Arson charges are serious criminal charges that can result in extremely severe legal penalties. In fact, an arson conviction can land you up to 20 years in prison, and even threatening arson can have serious legal repercussions. If you or someone you care about is facing arson charges, understanding the common ill-conceived motivating factors behind such crimes may help you defend yourself.
Average, law-abiding citizens do not resort to arson to solve their problems or make their points. If you find yourself facing arson charges, disassociating yourself from the following common motivating factors could play a key role in your defense:
Personal or Political Interests
Sometimes, an arsonist is motivated by political and/or personal interests. For example, a person who burns down an apartment building in a misguided attempt to highlight exactly how unsafe he or she thought the building was in the first place is motivated by personal interests. Further, arsonists have been known to attack Planned Parenthood buildings for overtly political reasons.
Sometimes, a person who lacks personal checks-and-balances becomes so unhinged by anger that he or she resorts to arson as a means of exacting extreme revenge.
Motivated by Money
Sometimes, arson is motivated by monetary gain. Property owners typically insure their assets against fire. When such an asset fails to become a going concern (or is no longer a going concern), some owners (admittedly, very few) resort to arson in an effort to recoup their financial losses. Additionally, some arsonists have set properties alight in attempts to frame property owners for arson.

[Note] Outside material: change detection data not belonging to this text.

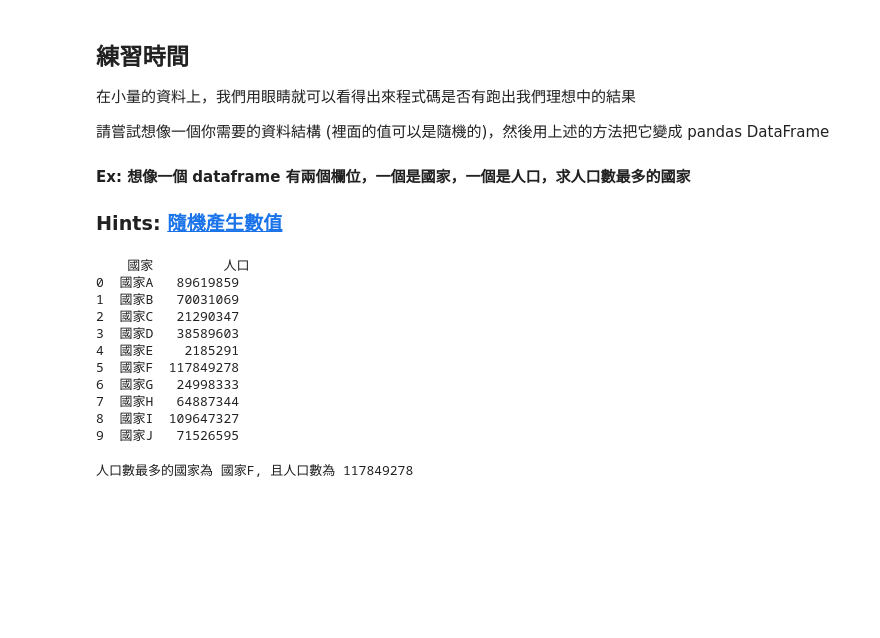
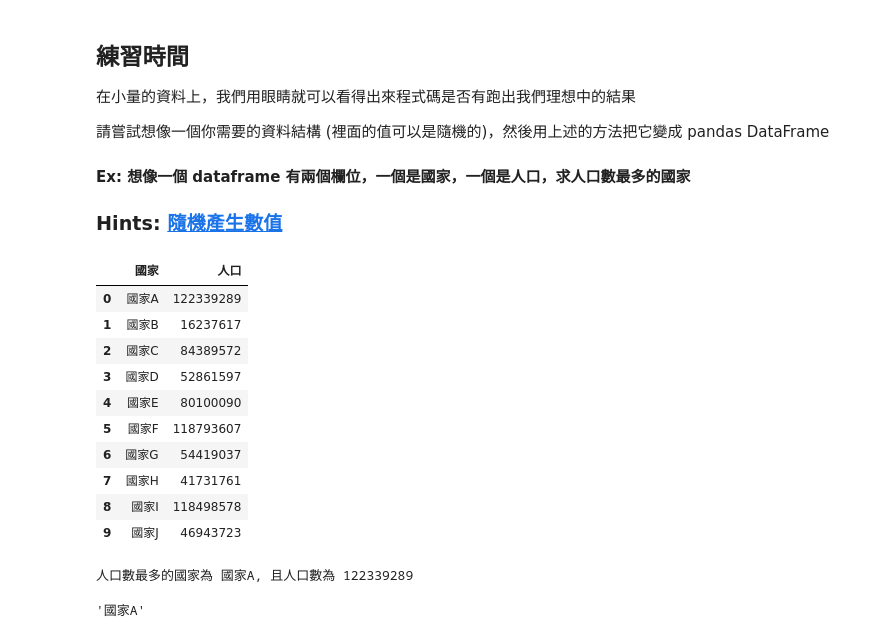
Before and after one commit to nicknick0630/2nd-ML100Days, a Jupyter notebook: homework/Day_003-1_HW.ipynb, the cells around one changed output. Cells and saved outputs as stored; diff of their text form; code cells hidden in the pictures; blank space fills up the shorter version.

```diff
--- a/homework/Day_003-1_HW.ipynb
+++ b/homework/Day_003-1_HW.ipynb
@@ -12,22 +12,22 @@ import pandas as pd
 import numpy as np
 # %%
 data = {'國家': ['國家' + chr(ord('A') + s) for s in range(10) ],
-        '人口': list(np.random.randint(low=1000000,high=130000000,size = 10)) }
+        '人口': np.random.randint(low=1000000,high=130000000,size = 10) }
 frame = pd.DataFrame(data)
 
-print(frame)
+frame
 # %% [output]
-    國家         人口
-0  國家A   89619859
-1  國家B   70031069
-2  國家C   21290347
-3  國家D   38589603
-4  國家E    2185291
-5  國家F  117849278
-6  國家G   24998333
-7  國家H   64887344
-8  國家I  109647327
-9  國家J   71526595
+|  | 國家 | 人口 |
+| 0 | 國家A | 122339289 |
+| 1 | 國家B | 16237617 |
+| 2 | 國家C | 84389572 |
+| 3 | 國家D | 52861597 |
+| 4 | 國家E | 80100090 |
+| 5 | 國家F | 118793607 |
+| 6 | 國家G | 54419037 |
+| 7 | 國家H | 41731761 |
+| 8 | 國家I | 118498578 |
+| 9 | 國家J | 46943723 |
 # %%
 maxidx = frame['人口'].values.argmax()
 amount = frame['人口'][maxidx]
@@ -35,4 +35,5 @@ name = frame['國家'][maxidx]
 
 print("人口數最多的國家為 {}, 且人口數為 {}" .format(name,amount))
 # %% [output]
-人口數最多的國家為 國家F, 且人口數為 117849278
+人口數最多的國家為 國家A, 且人口數為 122339289
+'國家A'
```
Also changed, not shown: 5 other files.
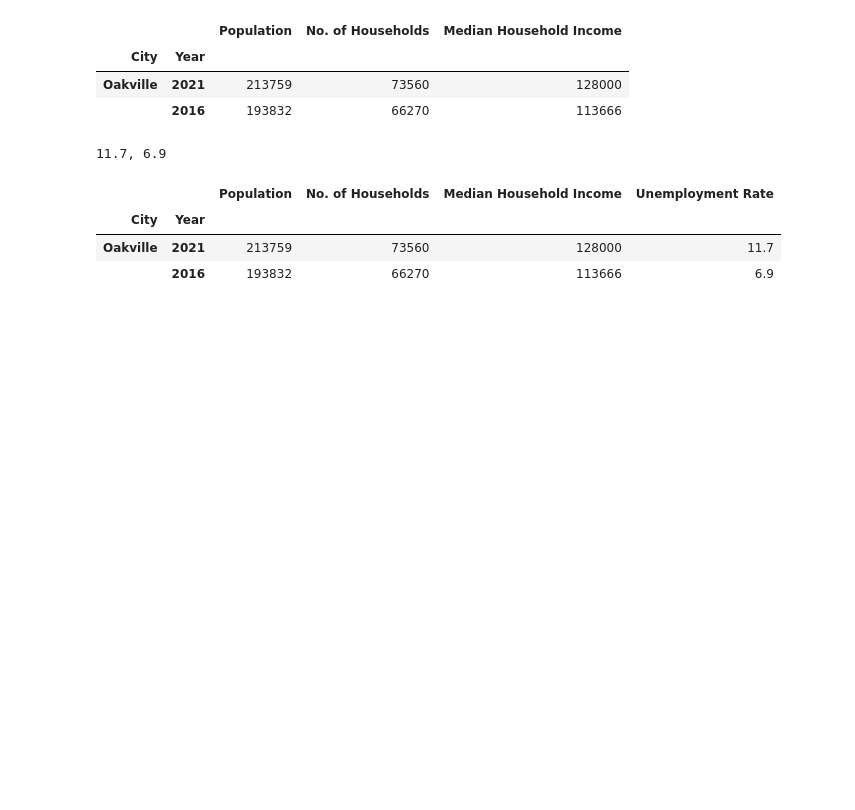
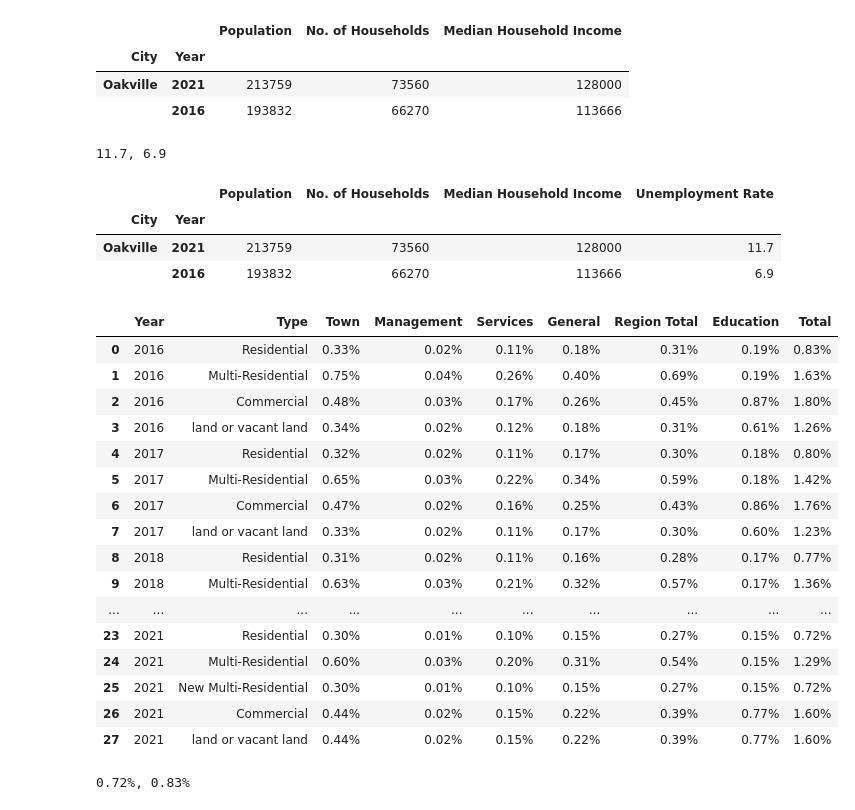
Before and after one commit to MaisieDeGraaf/oakville-housing-analysis, a Jupyter notebook: Code-Pooja/Housing.ipynb, the cells around one changed output. Saved outputs shown, nothing was run; the diff lists cells and outputs as text; code cells hidden in the pictures; blank space fills up the shorter version.

```diff
--- a/Code-Pooja/Housing.ipynb
+++ b/Code-Pooja/Housing.ipynb
@@ -119,3 +117,38 @@ Oakville_df
 | City | Year |  |  |  |  |
 | Oakville | 2021 | 213759 | 73560 | 128000 | 11.7 |
 |  | 2016 | 193832 | 66270 | 113666 | 6.9 |
+# %%
+#Property Tax Rate
+
+#Listing file path
+tax_file = Path("Resources/Oakville_tax-summary-historical-tax-rates.csv")
+
+#Read the csv file
+tax_df = pd.read_csv(tax_file, encoding = "ISO-8859-1")
+tax_df
+# %% [output]
+|  | Year | Type | Town | Management | Services | General | Region Total | Education | Total |
+| 0 | 2016 | Residential | 0.33% | 0.02% | 0.11% | 0.18% | 0.31% | 0.19% | 0.83% |
+| 1 | 2016 | Multi-Residential | 0.75% | 0.04% | 0.26% | 0.40% | 0.69% | 0.19% | 1.63% |
+| 2 | 2016 | Commercial | 0.48% | 0.03% | 0.17% | 0.26% | 0.45% | 0.87% | 1.80% |
+| 3 | 2016 | land or vacant land | 0.34% | 0.02% | 0.12% | 0.18% | 0.31% | 0.61% | 1.26% |
+| 4 | 2017 | Residential | 0.32% | 0.02% | 0.11% | 0.17% | 0.30% | 0.18% | 0.80% |
+| 5 | 2017 | Multi-Residential | 0.65% | 0.03% | 0.22% | 0.34% | 0.59% | 0.18% | 1.42% |
+| 6 | 2017 | Commercial | 0.47% | 0.02% | 0.16% | 0.25% | 0.43% | 0.86% | 1.76% |
+| 7 | 2017 | land or vacant land | 0.33% | 0.02% | 0.11% | 0.17% | 0.30% | 0.60% | 1.23% |
+| 8 | 2018 | Residential | 0.31% | 0.02% | 0.11% | 0.16% | 0.28% | 0.17% | 0.77% |
+| 9 | 2018 | Multi-Residential | 0.63% | 0.03% | 0.21% | 0.32% | 0.57% | 0.17% | 1.36% |
+| ... | ... | ... | ... | ... | ... | ... | ... | ... | ... |
+| 23 | 2021 | Residential | 0.30% | 0.01% | 0.10% | 0.15% | 0.27% | 0.15% | 0.72% |
+| 24 | 2021 | Multi-Residential | 0.60% | 0.03% | 0.20% | 0.31% | 0.54% | 0.15% | 1.29% |
+| 25 | 2021 | New Multi-Residential | 0.30% | 0.01% | 0.10% | 0.15% | 0.27% | 0.15% | 0.72% |
+| 26 | 2021 | Commercial | 0.44% | 0.02% | 0.15% | 0.22% | 0.39% | 0.77% | 1.60% |
+| 27 | 2021 | land or vacant land | 0.44% | 0.02% | 0.15% | 0.22% | 0.39% | 0.77% | 1.60% |
+# %%
+oakville_tax_2021 = tax_df.iloc[23]['Total']
+oakville_tax_2021
+oakville_tax_2016 = tax_df.iloc[0]['Total']
+oakville_tax_2016
+print(f"{oakville_tax_2021}, {oakville_tax_2016}")
+# %% [output]
+0.72%, 0.83%
```
Also changed, not shown: parts of 2 cells of this notebook, 2 other files.
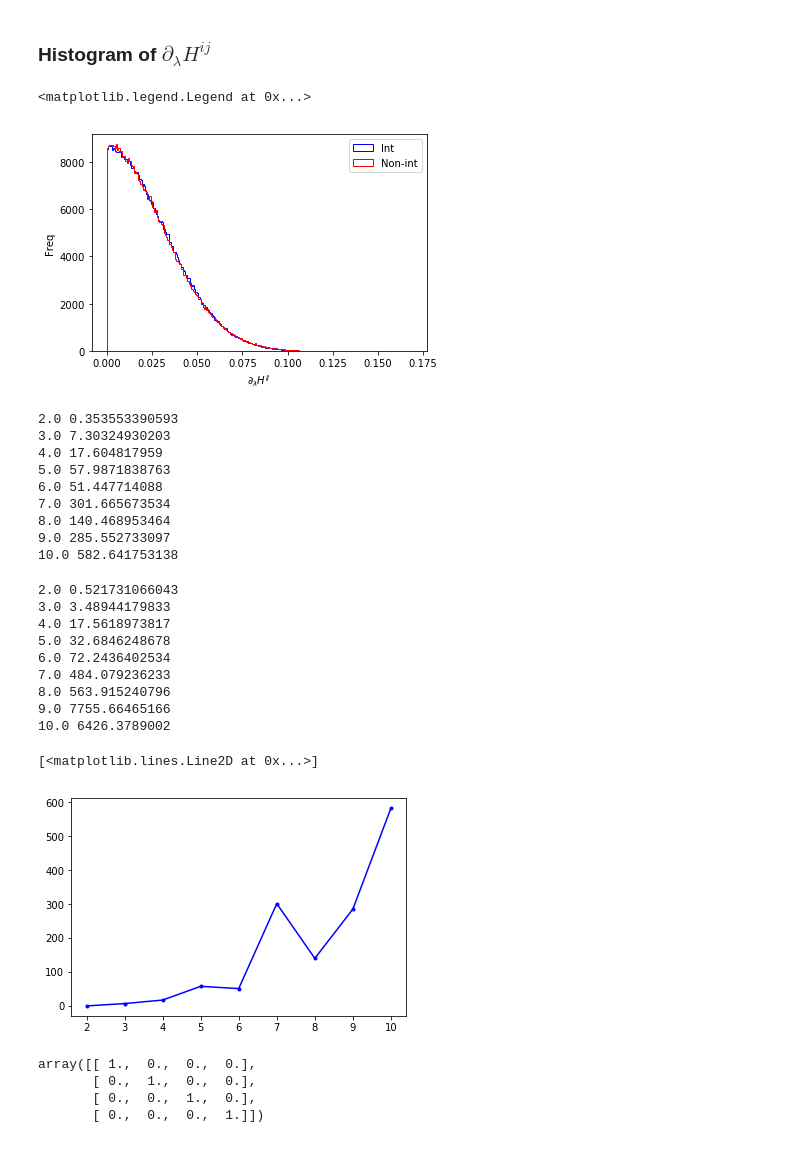
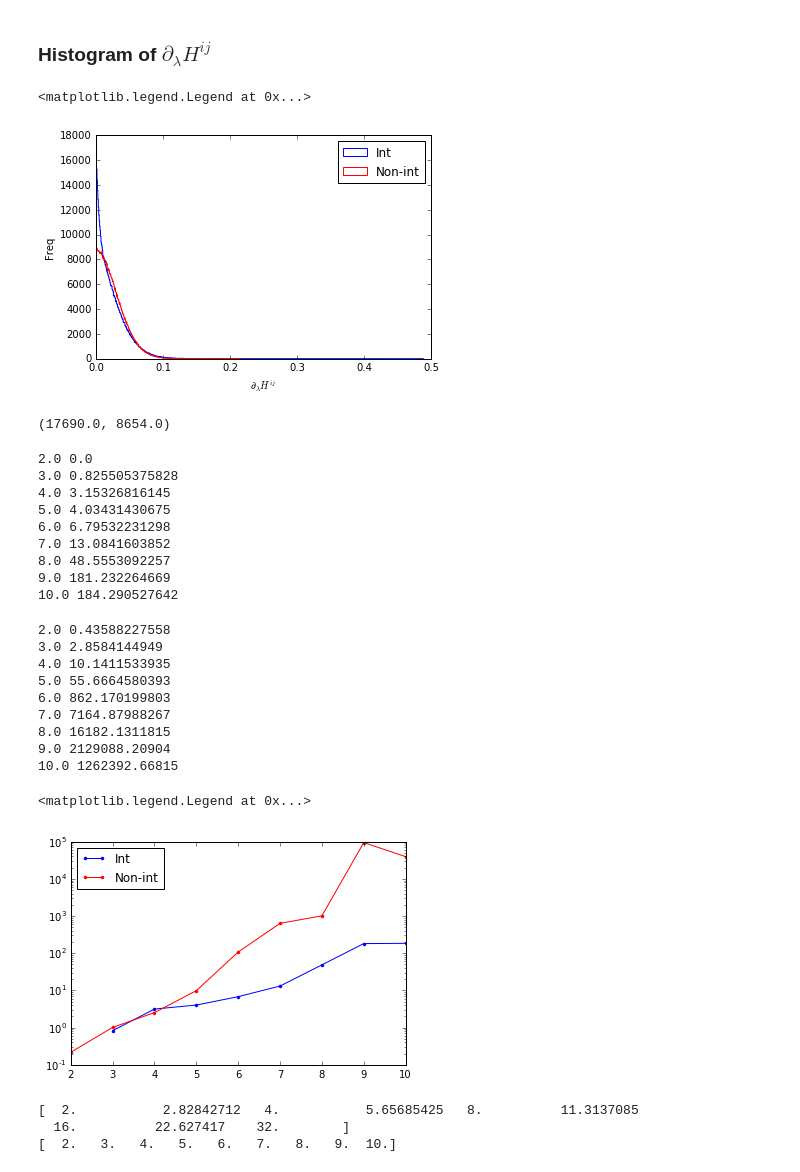
Before and after one commit to alexandreday/counterdiabatic-driving, a Jupyter notebook: zero_denom/jupyter_codes/int_nonint.ipynb, the cells around one changed output. Saved outputs shown, nothing was run; the diff lists cells and outputs as text; code cells hidden in the pictures.

```diff
--- a/zero_denom/jupyter_codes/int_nonint.ipynb
+++ b/zero_denom/jupyter_codes/int_nonint.ipynb
@@ -13,9 +13,9 @@ def Ham_nonint(L):
     hz=(np.sqrt(5)+1)/4 #parameters used by Kim and Huse
     hx=(np.sqrt(5)+5)/8
     J=1.0
-    hz_arr = [[hz,i] for i in range(L)] # OBC
-    hx_arr = [[hx,i] for i in range(L)] # OBC
-    J_arr = [[J,i,(i+1)%L] for i in range(L)] # PBC
+    hz_arr = [[hz,i] for i in range(L)]
+    hx_arr = [[hx,i] for i in range(L)]
+    J_arr = [[1,i,(i+1)] for i in range(L-1)] # OBC [[J,i,(i+1)%L] for i in range(L)] # PBC
 
     # static and dynamic lists
     static = [["xx",J_arr],["z",hz_arr], ["x",hx_arr] ]
@@ -25,10 +25,10 @@ def Ham_nonint(L):
 
 def Ham_int(L):
     basis = spin_basis_1d(L)
-    hz=-0.0#(np.sqrt(5)+1)/4 #parameters used by Kim and Huse
+    hz=-5.0#(np.sqrt(5)+1)/4 #parameters used by Kim and Huse
     J=-1.0
     hz_arr = [[hz,i] for i in range(L)] # OBC
-    J_arr = [[J,i,(i+1)%L] for i in range(L)] # PBC
+    J_arr = [[1,i,(i+1)] for i in range(L-1)] # OBC [[J,i,(i+1)%L] for i in range(L)] # PBC
 
     # static and dynamic lists
     static = [["xx",J_arr],["z",hz_arr]]
@@ -156,4 +170,4 @@ plt.xlabel(r'$\partial_{\lambda}H^{ij}$')
 plt.legend()
 # %% [output]
 <matplotlib.legend.Legend at 0x...>
-[figure, old version]
+[figure, new version]
@@ -169,3 +174,7 @@ def guage_potent_mu_dries(Ham,L):
+# %%
+count[0], count_nonint[0]
+# %% [output]
+(17690.0, 8654.0)
 # %%
 mu=np.sqrt(np.spacing(1))
 Ntot=11
@@ -179,15 +188,15 @@ for i in range(2,Ntot):
     norm_arr_int[i-2]=norm(A_lamb)
     print length[i-2],norm_arr_int[i-2]
 # %% [output]
-2.0 0.353553390593
-3.0 7.30324930203
-4.0 17.604817959
-5.0 57.9871838763
-6.0 51.447714088
-7.0 301.665673534
-8.0 140.468953464
-9.0 285.552733097
-10.0 582.641753138
+2.0 0.0
+3.0 0.825505375828
+4.0 3.15326816145
+5.0 4.03431430675
+6.0 6.79532231298
+7.0 13.0841603852
+8.0 48.5553092257
+9.0 181.232264669
+10.0 184.290527642
 # %%
 mu=np.sqrt(np.spacing(1))
 Ntot=11
@@ -201,27 +210,27 @@ for i in range(2,Ntot):
     norm_arr_nonint[i-2]=norm(A_lamb)
     print length[i-2],norm_arr_nonint[i-2]
 # %% [output]
-2.0 0.521731066043
-3.0 3.48944179833
-4.0 17.5618973817
-5.0 32.6846248678
-6.0 72.2436402534
-7.0 484.079236233
-8.0 563.915240796
-9.0 7755.66465166
-10.0 6426.3789002
+2.0 0.43588227558
+3.0 2.8584144949
+4.0 10.1411533935
+5.0 55.6664580393
+6.0 862.170199803
+7.0 7164.87988267
+8.0 16182.1311815
+9.0 2129088.20904
+10.0 1262392.66815
 # %%
-plt.plot(length, norm_arr_int, 'b.-', label="Int")
-#plt.plot(length,0.05* length**2, 'b-', label="Int")
-#plt.plot(length, norm_arr_nonint, 'r', label="Non-int")
+plt.semilogy(length, norm_arr_int, 'b.-', label="Int")
+#plt.plot(length,10*np.sqrt(length), 'b-', label="Int")
+plt.semilogy(length, norm_arr_nonint/np.sqrt(2**length), 'r.-', label="Non-int")
+plt.legend(loc='best')
 # %% [output]
-[<matplotlib.lines.Line2D at 0x...>]
+<matplotlib.legend.Legend at 0x...>
-[figure, old version]
+[figure, new version]
-# %%
-L=2
-np.identity(2**L)
-# %% [output]
-array([[ 1.,  0.,  0.,  0.],
-       [ 0.,  1.,  0.,  0.],
-       [ 0.,  0.,  1.,  0.],
-       [ 0.,  0.,  0.,  1.]])
+# %%
+print np.sqrt(2**length)
+print length
+# %% [output]
+[  2.           2.82842712   4.           5.65685425   8.          11.3137085
+  16.          22.627417    32.        ]
+[  2.   3.   4.   5.   6.   7.   8.   9.  10.]
```
Also changed, not shown: parts of 10 cells of this notebook, 11 other files.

Motivated to Cover Up
Sometimes, fires are set in an effort to burn evidence relevant to another crime. For example, if a perpetrator has committed a robbery, violent crime, or murder on a property, he or she might resort to arson to erase any trace of his or her illegal actions.
The fact is that not all damaging and dangerous fires are set intentionally, but this does not mean that blame cannot be assigned in certain situations. If a fire results in property damage or personal injury in the State of Texas, there are only two instances when it is not considered arson, and these include:
- The fire was a controlled burn.
- Official authorization was obtained prior to setting the fire.
To be convicted of arson in Texas, you must have either had the intention of setting the fire in question or have acted recklessly – starting a fire while under the influence of alcohol and/or drugs, for example.